=== Begin Enclosure ===
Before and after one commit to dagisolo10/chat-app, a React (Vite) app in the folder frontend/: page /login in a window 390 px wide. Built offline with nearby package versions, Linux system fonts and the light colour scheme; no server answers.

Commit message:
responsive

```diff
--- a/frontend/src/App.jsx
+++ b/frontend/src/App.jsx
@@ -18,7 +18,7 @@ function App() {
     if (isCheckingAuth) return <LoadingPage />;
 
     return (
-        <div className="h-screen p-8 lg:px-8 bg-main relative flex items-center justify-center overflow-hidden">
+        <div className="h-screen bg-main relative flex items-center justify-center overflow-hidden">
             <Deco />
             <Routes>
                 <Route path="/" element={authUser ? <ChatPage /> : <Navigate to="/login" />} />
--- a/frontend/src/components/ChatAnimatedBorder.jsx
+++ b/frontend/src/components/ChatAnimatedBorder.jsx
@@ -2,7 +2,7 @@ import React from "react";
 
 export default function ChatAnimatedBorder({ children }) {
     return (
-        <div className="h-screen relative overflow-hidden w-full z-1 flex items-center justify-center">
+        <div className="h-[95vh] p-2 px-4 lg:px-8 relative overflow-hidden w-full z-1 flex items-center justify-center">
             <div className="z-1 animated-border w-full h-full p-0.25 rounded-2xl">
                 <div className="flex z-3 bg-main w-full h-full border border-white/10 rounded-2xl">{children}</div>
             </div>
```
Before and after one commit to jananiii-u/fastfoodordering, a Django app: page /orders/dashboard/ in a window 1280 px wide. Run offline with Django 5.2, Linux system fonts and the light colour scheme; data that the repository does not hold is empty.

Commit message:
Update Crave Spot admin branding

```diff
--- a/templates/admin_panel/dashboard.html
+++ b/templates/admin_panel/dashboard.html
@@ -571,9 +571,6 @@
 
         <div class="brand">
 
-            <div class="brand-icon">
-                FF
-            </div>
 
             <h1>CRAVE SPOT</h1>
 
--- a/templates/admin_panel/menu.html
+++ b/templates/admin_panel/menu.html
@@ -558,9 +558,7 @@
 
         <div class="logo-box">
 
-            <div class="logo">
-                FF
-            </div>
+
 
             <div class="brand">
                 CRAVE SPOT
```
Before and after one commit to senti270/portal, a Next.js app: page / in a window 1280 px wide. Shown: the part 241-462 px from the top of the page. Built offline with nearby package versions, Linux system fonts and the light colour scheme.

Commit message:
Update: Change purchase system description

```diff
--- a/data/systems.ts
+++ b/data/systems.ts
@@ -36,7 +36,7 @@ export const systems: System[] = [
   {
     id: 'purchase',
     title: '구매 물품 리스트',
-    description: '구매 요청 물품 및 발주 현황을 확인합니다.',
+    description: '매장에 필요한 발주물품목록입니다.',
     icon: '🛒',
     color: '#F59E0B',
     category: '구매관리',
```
=== End Enclosure ===
▶ **What to produce**
The full listing should be restated word for word.

▶ **Solution for this exercise**
Before and after one commit to dagisolo10/chat-app, a React (Vite) app in the folder frontend/: page /login in a window 390 px wide. Built offline with nearby package versions, Linux system fonts and the light colour scheme; no server answers.

Commit message:
responsive

```diff
--- a/frontend/src/App.jsx
+++ b/frontend/src/App.jsx
@@ -18,7 +18,7 @@ function App() {
     if (isCheckingAuth) return <LoadingPage />;
 
     return (
-        <div className="h-screen p-8 lg:px-8 bg-main relative flex items-center justify-center overflow-hidden">
+        <div className="h-screen bg-main relative flex items-center justify-center overflow-hidden">
             <Deco />
             <Routes>
                 <Route path="/" element={authUser ? <ChatPage /> : <Navigate to="/login" />} />
--- a/frontend/src/components/ChatAnimatedBorder.jsx
+++ b/frontend/src/components/ChatAnimatedBorder.jsx
@@ -2,7 +2,7 @@ import React from "react";
 
 export default function ChatAnimatedBorder({ children }) {
     return (
-        <div className="h-screen relative overflow-hidden w-full z-1 flex items-center justify-center">
+        <div className="h-[95vh] p-2 px-4 lg:px-8 relative overflow-hidden w-full z-1 flex items-center justify-center">
             <div className="z-1 animated-border w-full h-full p-0.25 rounded-2xl">
                 <div className="flex z-3 bg-main w-full h-full border border-white/10 rounded-2xl">{children}</div>
             </div>
```
Before and after one commit to jananiii-u/fastfoodordering, a Django app: page /orders/dashboard/ in a window 1280 px wide. Run offline with Django 5.2, Linux system fonts and the light colour scheme; data that the repository does not hold is empty.

Commit message:
Update Crave Spot admin branding

```diff
--- a/templates/admin_panel/dashboard.html
+++ b/templates/admin_panel/dashboard.html
@@ -571,9 +571,6 @@
 
         <div class="brand">
 
-            <div class="brand-icon">
-                FF
-            </div>
 
             <h1>CRAVE SPOT</h1>
 
--- a/templates/admin_panel/menu.html
+++ b/templates/admin_panel/menu.html
@@ -558,9 +558,7 @@
 
         <div class="logo-box">
 
-            <div class="logo">
-                FF
-            </div>
+
 
             <div class="brand">
                 CRAVE SPOT
```
Before and after one commit to senti270/portal, a Next.js app: page / in a window 1280 px wide. Shown: the part 241-462 px from the top of the page. Built offline with nearby package versions, Linux system fonts and the light colour scheme.

Commit message:
Update: Change purchase system description

```diff
--- a/data/systems.ts
+++ b/data/systems.ts
@@ -36,7 +36,7 @@ export const systems: System[] = [
   {
     id: 'purchase',
     title: '구매 물품 리스트',
-    description: '구매 요청 물품 및 발주 현황을 확인합니다.',
+    description: '매장에 필요한 발주물품목록입니다.',
     icon: '🛒',
     color: '#F59E0B',
     category: '구매관리',
```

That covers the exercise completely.